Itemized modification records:
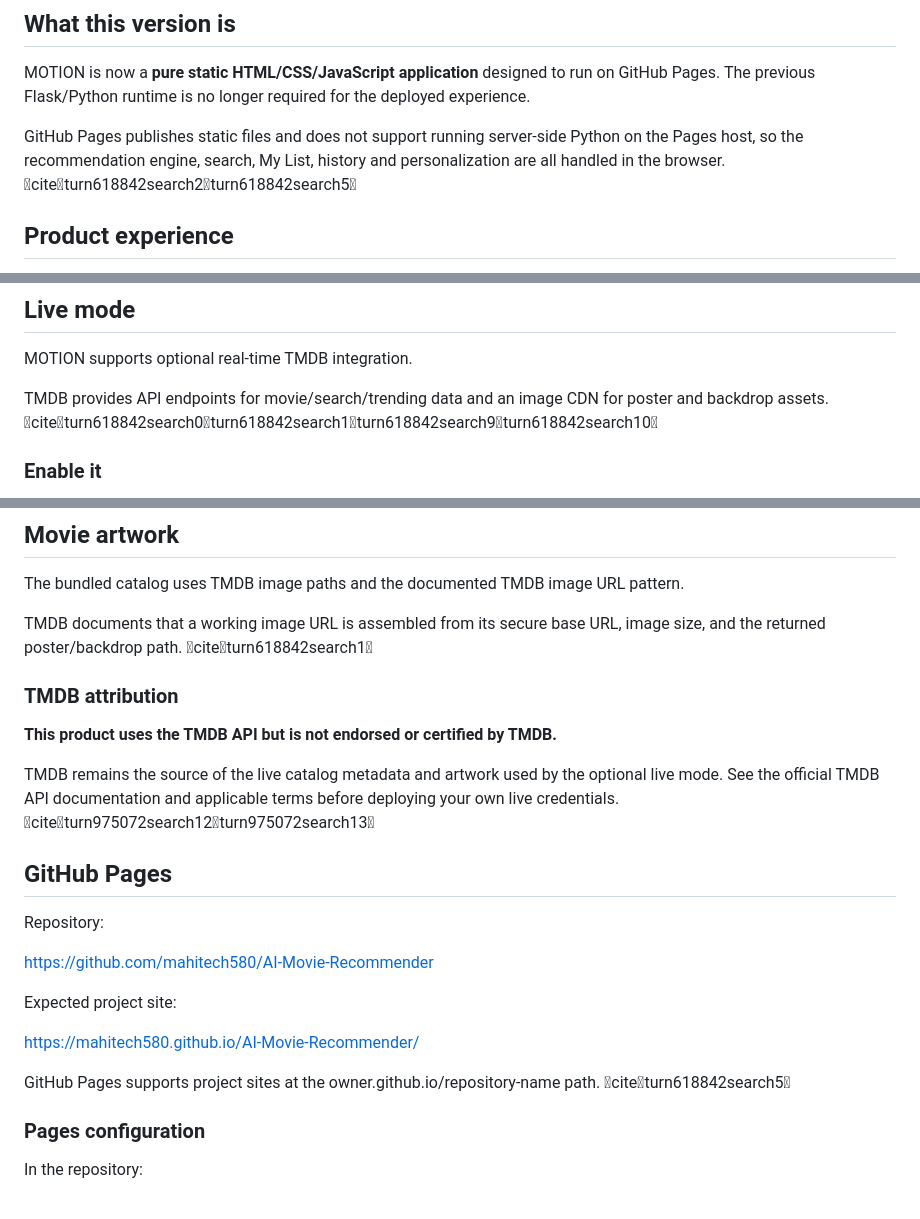
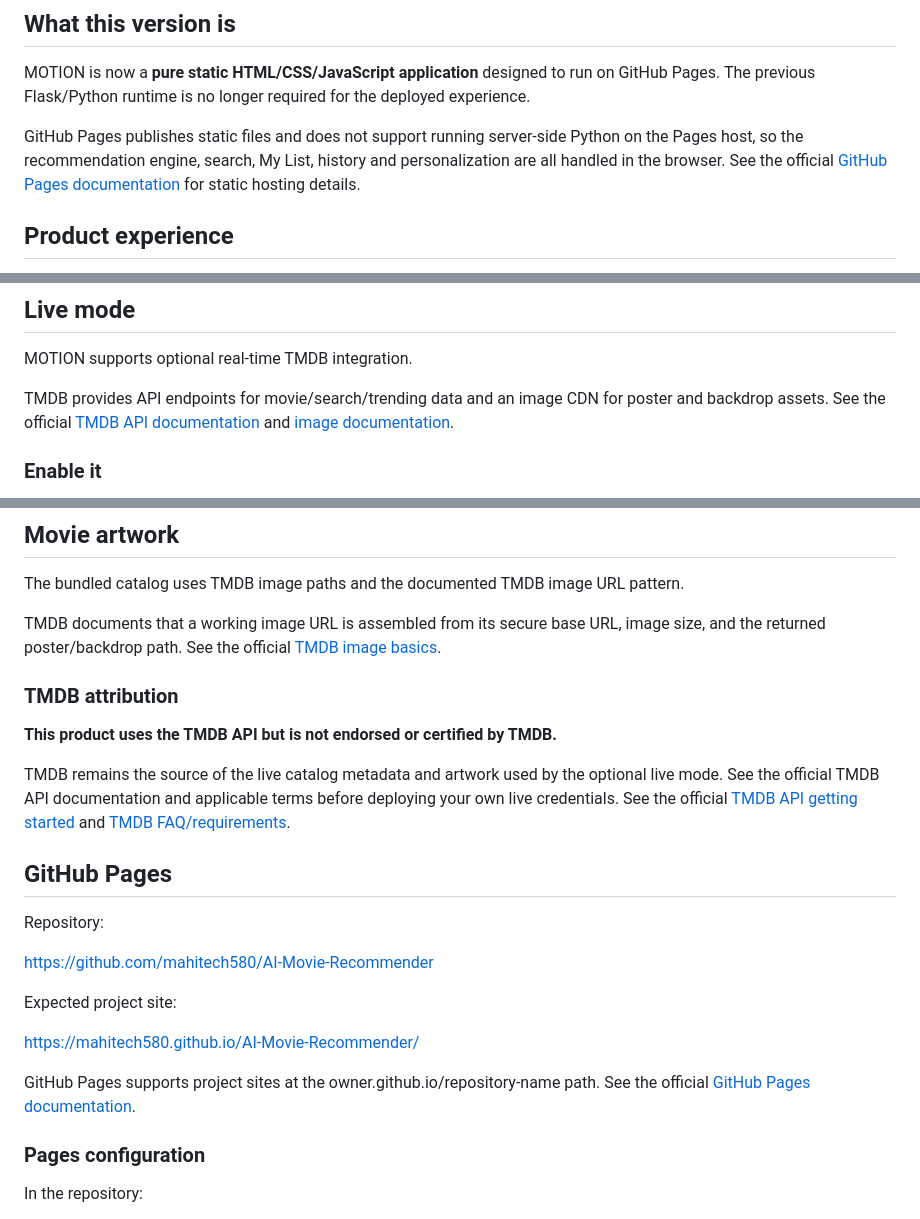
Before and after one commit to mahitech580/AI-Movie-Recommender, a Markdown page: README.md, 3 parts joined by grey strips. Rendered like a GitHub page.

Commit message:
Clean README documentation links

```diff
--- a/README.md
+++ b/README.md
@@ -8,7 +8,7 @@ A Netflix-inspired, GitHub Pages-ready movie discovery experience with real movi
 
 MOTION is now a **pure static HTML/CSS/JavaScript application** designed to run on GitHub Pages. The previous Flask/Python runtime is no longer required for the deployed experience.
 
-GitHub Pages publishes static files and does not support running server-side Python on the Pages host, so the recommendation engine, search, My List, history and personalization are all handled in the browser. citeturn618842search2turn618842search5
+GitHub Pages publishes static files and does not support running server-side Python on the Pages host, so the recommendation engine, search, My List, history and personalization are all handled in the browser. See the official [GitHub Pages documentation](https://docs.github.com/en/pages) for static hosting details.
 
 ## Product experience
 
@@ -59,7 +59,7 @@ The system is a content-based recommender rather than a production collaborative
 
 MOTION supports optional real-time TMDB integration.
 
-TMDB provides API endpoints for movie/search/trending data and an image CDN for poster and backdrop assets. citeturn618842search0turn618842search1turn618842search9turn618842search10
+TMDB provides API endpoints for movie/search/trending data and an image CDN for poster and backdrop assets. See the official [TMDB API documentation](https://developer.themoviedb.org/docs) and [image documentation](https://developer.themoviedb.org/docs/image-basics).
 
 ### Enable it
 
@@ -78,13 +78,13 @@ Because this is GitHub Pages only, there is deliberately no private backend prox
 
 The bundled catalog uses TMDB image paths and the documented TMDB image URL pattern.
 
-TMDB documents that a working image URL is assembled from its secure base URL, image size, and the returned poster/backdrop path. citeturn618842search1
+TMDB documents that a working image URL is assembled from its secure base URL, image size, and the returned poster/backdrop path. See the official [TMDB image basics](https://developer.themoviedb.org/docs/image-basics).
 
 ### TMDB attribution
 
 **This product uses the TMDB API but is not endorsed or certified by TMDB.**
 
-TMDB remains the source of the live catalog metadata and artwork used by the optional live mode. See the official TMDB API documentation and applicable terms before deploying your own live credentials. citeturn975072search12turn975072search13
+TMDB remains the source of the live catalog metadata and artwork used by the optional live mode. See the official TMDB API documentation and applicable terms before deploying your own live credentials. See the official [TMDB API getting started](https://developer.themoviedb.org/reference/intro/getting-started) and [TMDB FAQ/requirements](https://developer.themoviedb.org/docs/faq).
 
 ## GitHub Pages
 
@@ -96,7 +96,7 @@ Expected project site:
 
 https://mahitech580.github.io/AI-Movie-Recommender/
 
-GitHub Pages supports project sites at the owner.github.io/repository-name path. citeturn618842search5
+GitHub Pages supports project sites at the owner.github.io/repository-name path. See the official [GitHub Pages documentation](https://docs.github.com/en/pages).
 
 ### Pages configuration
 
```
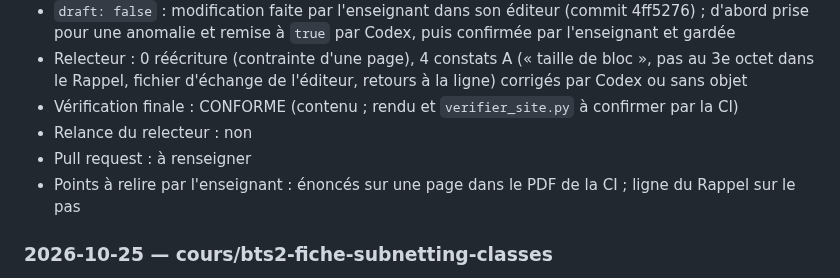
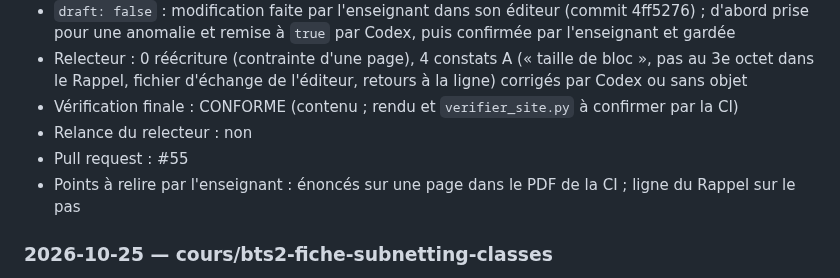
Before and after one commit to jbs-sti/jbs-sti.github.io, a Markdown page: JOURNAL.md, the part around the change. Rendered like a GitHub page.

Commit message:
Journal : numéro de PR de la fiche d'exercices VLSM
Co-Authored-By: Claude Opus 5.5 <noreply@anthropic.com>

```diff
--- a/JOURNAL.md
+++ b/JOURNAL.md
@@ -191,7 +191,7 @@ Une entrée par tâche, la plus récente en haut. Voir le protocole dans
 - Relecteur : 0 réécriture (contrainte d'une page), 4 constats A (« taille de bloc », pas au 3e octet dans le Rappel, fichier d'échange de l'éditeur, retours à la ligne) corrigés par Codex ou sans objet
 - Vérification finale : CONFORME (contenu ; rendu et `verifier_site.py` à confirmer par la CI)
 - Relance du relecteur : non
-- Pull request : à renseigner
+- Pull request : #55
 - Points à relire par l'enseignant : énoncés sur une page dans le PDF de la CI ; ligne du Rappel sur le pas
 
 ### 2026-10-25 — cours/bts2-fiche-subnetting-classes
```
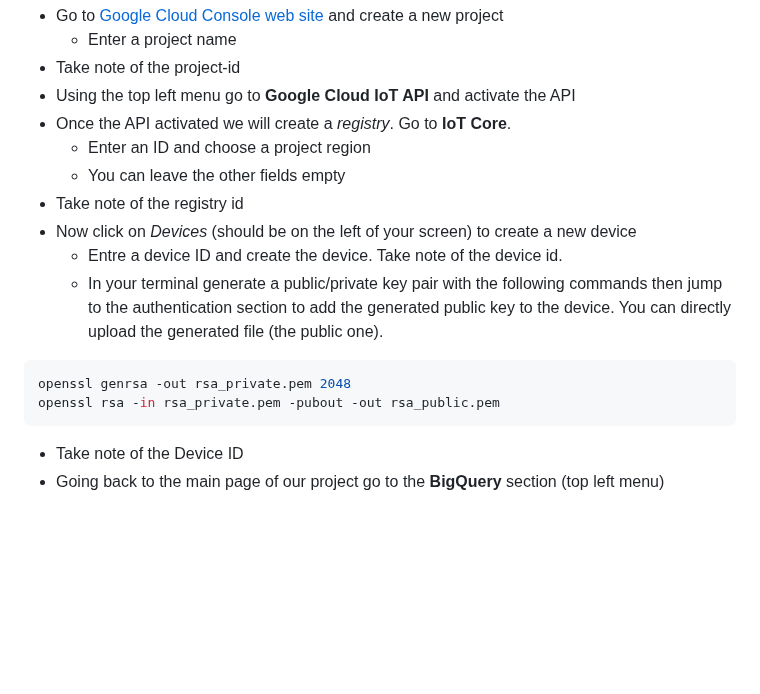
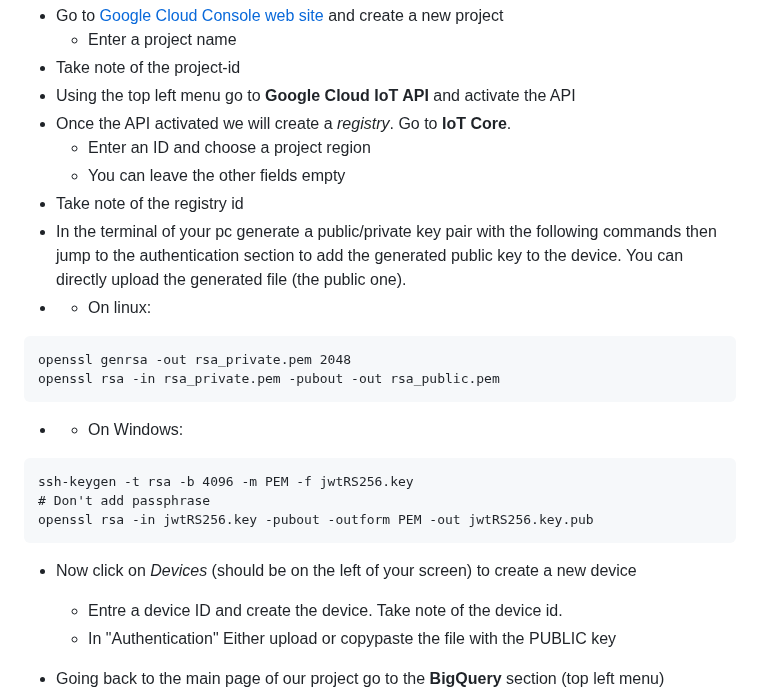
Before and after one commit to michalis0/Cloud-and-Advanced-Analytics, a Markdown page: project/iot_gcp.md, the part around the change. Drawn GitHub-style; blank space fills up the shorter version.

````diff
--- a/project/iot_gcp.md
+++ b/project/iot_gcp.md
@@ -11,17 +11,25 @@
   * Enter an ID and choose a project region
   * You can leave the other fields empty
 * Take note of the registry id
+* In the terminal of your pc generate a public/private key pair with the following
+    commands then jump to the authentication section to add the generated public
+    key to the device. You can directly upload the generated file (the public one).
+* - On linux:
+```
+openssl genrsa -out rsa_private.pem 2048
+openssl rsa -in rsa_private.pem -pubout -out rsa_public.pem
+```
+* - On Windows:
+```
+ssh-keygen -t rsa -b 4096 -m PEM -f jwtRS256.key
+# Don't add passphrase
+openssl rsa -in jwtRS256.key -pubout -outform PEM -out jwtRS256.key.pub
+```
 * Now click on *Devices* (should be on the left of your screen) to create a new
   device
   * Entre a device ID and create the device. Take note of the device id.
-  * In your terminal generate a public/private key pair with the following
-    commands then jump to the authentication section to add the generated public
-    key to the device. You can directly upload the generated file (the public one).
-```bash
-openssl genrsa -out rsa_private.pem 2048
-openssl rsa -in rsa_private.pem -pubout -out rsa_public.pem
-```
-* Take note of the Device ID
+  * In "Authentication" Either upload or copypaste the file with the PUBLIC key
+
 * Going back to the main page of our project go to the **BigQuery** section (top
   left menu)
   * Clicking on the three dots next to your project ID in the explorer section
````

Work order = Give every record again exactly, apart from the pictures, which stay out.

Completed task =
Before and after one commit to mahitech580/AI-Movie-Recommender, a Markdown page: README.md, 3 parts joined by grey strips. Rendered like a GitHub page.

Commit message:
Clean README documentation links

```diff
--- a/README.md
+++ b/README.md
@@ -8,7 +8,7 @@ A Netflix-inspired, GitHub Pages-ready movie discovery experience with real movi
 
 MOTION is now a **pure static HTML/CSS/JavaScript application** designed to run on GitHub Pages. The previous Flask/Python runtime is no longer required for the deployed experience.
 
-GitHub Pages publishes static files and does not support running server-side Python on the Pages host, so the recommendation engine, search, My List, history and personalization are all handled in the browser. citeturn618842search2turn618842search5
+GitHub Pages publishes static files and does not support running server-side Python on the Pages host, so the recommendation engine, search, My List, history and personalization are all handled in the browser. See the official [GitHub Pages documentation](https://docs.github.com/en/pages) for static hosting details.
 
 ## Product experience
 
@@ -59,7 +59,7 @@ The system is a content-based recommender rather than a production collaborative
 
 MOTION supports optional real-time TMDB integration.
 
-TMDB provides API endpoints for movie/search/trending data and an image CDN for poster and backdrop assets. citeturn618842search0turn618842search1turn618842search9turn618842search10
+TMDB provides API endpoints for movie/search/trending data and an image CDN for poster and backdrop assets. See the official [TMDB API documentation](https://developer.themoviedb.org/docs) and [image documentation](https://developer.themoviedb.org/docs/image-basics).
 
 ### Enable it
 
@@ -78,13 +78,13 @@ Because this is GitHub Pages only, there is deliberately no private backend prox
 
 The bundled catalog uses TMDB image paths and the documented TMDB image URL pattern.
 
-TMDB documents that a working image URL is assembled from its secure base URL, image size, and the returned poster/backdrop path. citeturn618842search1
+TMDB documents that a working image URL is assembled from its secure base URL, image size, and the returned poster/backdrop path. See the official [TMDB image basics](https://developer.themoviedb.org/docs/image-basics).
 
 ### TMDB attribution
 
 **This product uses the TMDB API but is not endorsed or certified by TMDB.**
 
-TMDB remains the source of the live catalog metadata and artwork used by the optional live mode. See the official TMDB API documentation and applicable terms before deploying your own live credentials. citeturn975072search12turn975072search13
+TMDB remains the source of the live catalog metadata and artwork used by the optional live mode. See the official TMDB API documentation and applicable terms before deploying your own live credentials. See the official [TMDB API getting started](https://developer.themoviedb.org/reference/intro/getting-started) and [TMDB FAQ/requirements](https://developer.themoviedb.org/docs/faq).
 
 ## GitHub Pages
 
@@ -96,7 +96,7 @@ Expected project site:
 
 https://mahitech580.github.io/AI-Movie-Recommender/
 
-GitHub Pages supports project sites at the owner.github.io/repository-name path. citeturn618842search5
+GitHub Pages supports project sites at the owner.github.io/repository-name path. See the official [GitHub Pages documentation](https://docs.github.com/en/pages).
 
 ### Pages configuration
 
```
Before and after one commit to jbs-sti/jbs-sti.github.io, a Markdown page: JOURNAL.md, the part around the change. Rendered like a GitHub page.

Commit message:
Journal : numéro de PR de la fiche d'exercices VLSM
Co-Authored-By: Claude Opus 5.5 <noreply@anthropic.com>

```diff
--- a/JOURNAL.md
+++ b/JOURNAL.md
@@ -191,7 +191,7 @@ Une entrée par tâche, la plus récente en haut. Voir le protocole dans
 - Relecteur : 0 réécriture (contrainte d'une page), 4 constats A (« taille de bloc », pas au 3e octet dans le Rappel, fichier d'échange de l'éditeur, retours à la ligne) corrigés par Codex ou sans objet
 - Vérification finale : CONFORME (contenu ; rendu et `verifier_site.py` à confirmer par la CI)
 - Relance du relecteur : non
-- Pull request : à renseigner
+- Pull request : #55
 - Points à relire par l'enseignant : énoncés sur une page dans le PDF de la CI ; ligne du Rappel sur le pas
 
 ### 2026-10-25 — cours/bts2-fiche-subnetting-classes
```
Before and after one commit to michalis0/Cloud-and-Advanced-Analytics, a Markdown page: project/iot_gcp.md, the part around the change. Drawn GitHub-style; blank space fills up the shorter version.

````diff
--- a/project/iot_gcp.md
+++ b/project/iot_gcp.md
@@ -11,17 +11,25 @@
   * Enter an ID and choose a project region
   * You can leave the other fields empty
 * Take note of the registry id
+* In the terminal of your pc generate a public/private key pair with the following
+    commands then jump to the authentication section to add the generated public
+    key to the device. You can directly upload the generated file (the public one).
+* - On linux:
+```
+openssl genrsa -out rsa_private.pem 2048
+openssl rsa -in rsa_private.pem -pubout -out rsa_public.pem
+```
+* - On Windows:
+```
+ssh-keygen -t rsa -b 4096 -m PEM -f jwtRS256.key
+# Don't add passphrase
+openssl rsa -in jwtRS256.key -pubout -outform PEM -out jwtRS256.key.pub
+```
 * Now click on *Devices* (should be on the left of your screen) to create a new
   device
   * Entre a device ID and create the device. Take note of the device id.
-  * In your terminal generate a public/private key pair with the following
-    commands then jump to the authentication section to add the generated public
-    key to the device. You can directly upload the generated file (the public one).
-```bash
-openssl genrsa -out rsa_private.pem 2048
-openssl rsa -in rsa_private.pem -pubout -out rsa_public.pem
-```
-* Take note of the Device ID
+  * In "Authentication" Either upload or copypaste the file with the PUBLIC key
+
 * Going back to the main page of our project go to the **BigQuery** section (top
   left menu)
   * Clicking on the three dots next to your project ID in the explorer section
````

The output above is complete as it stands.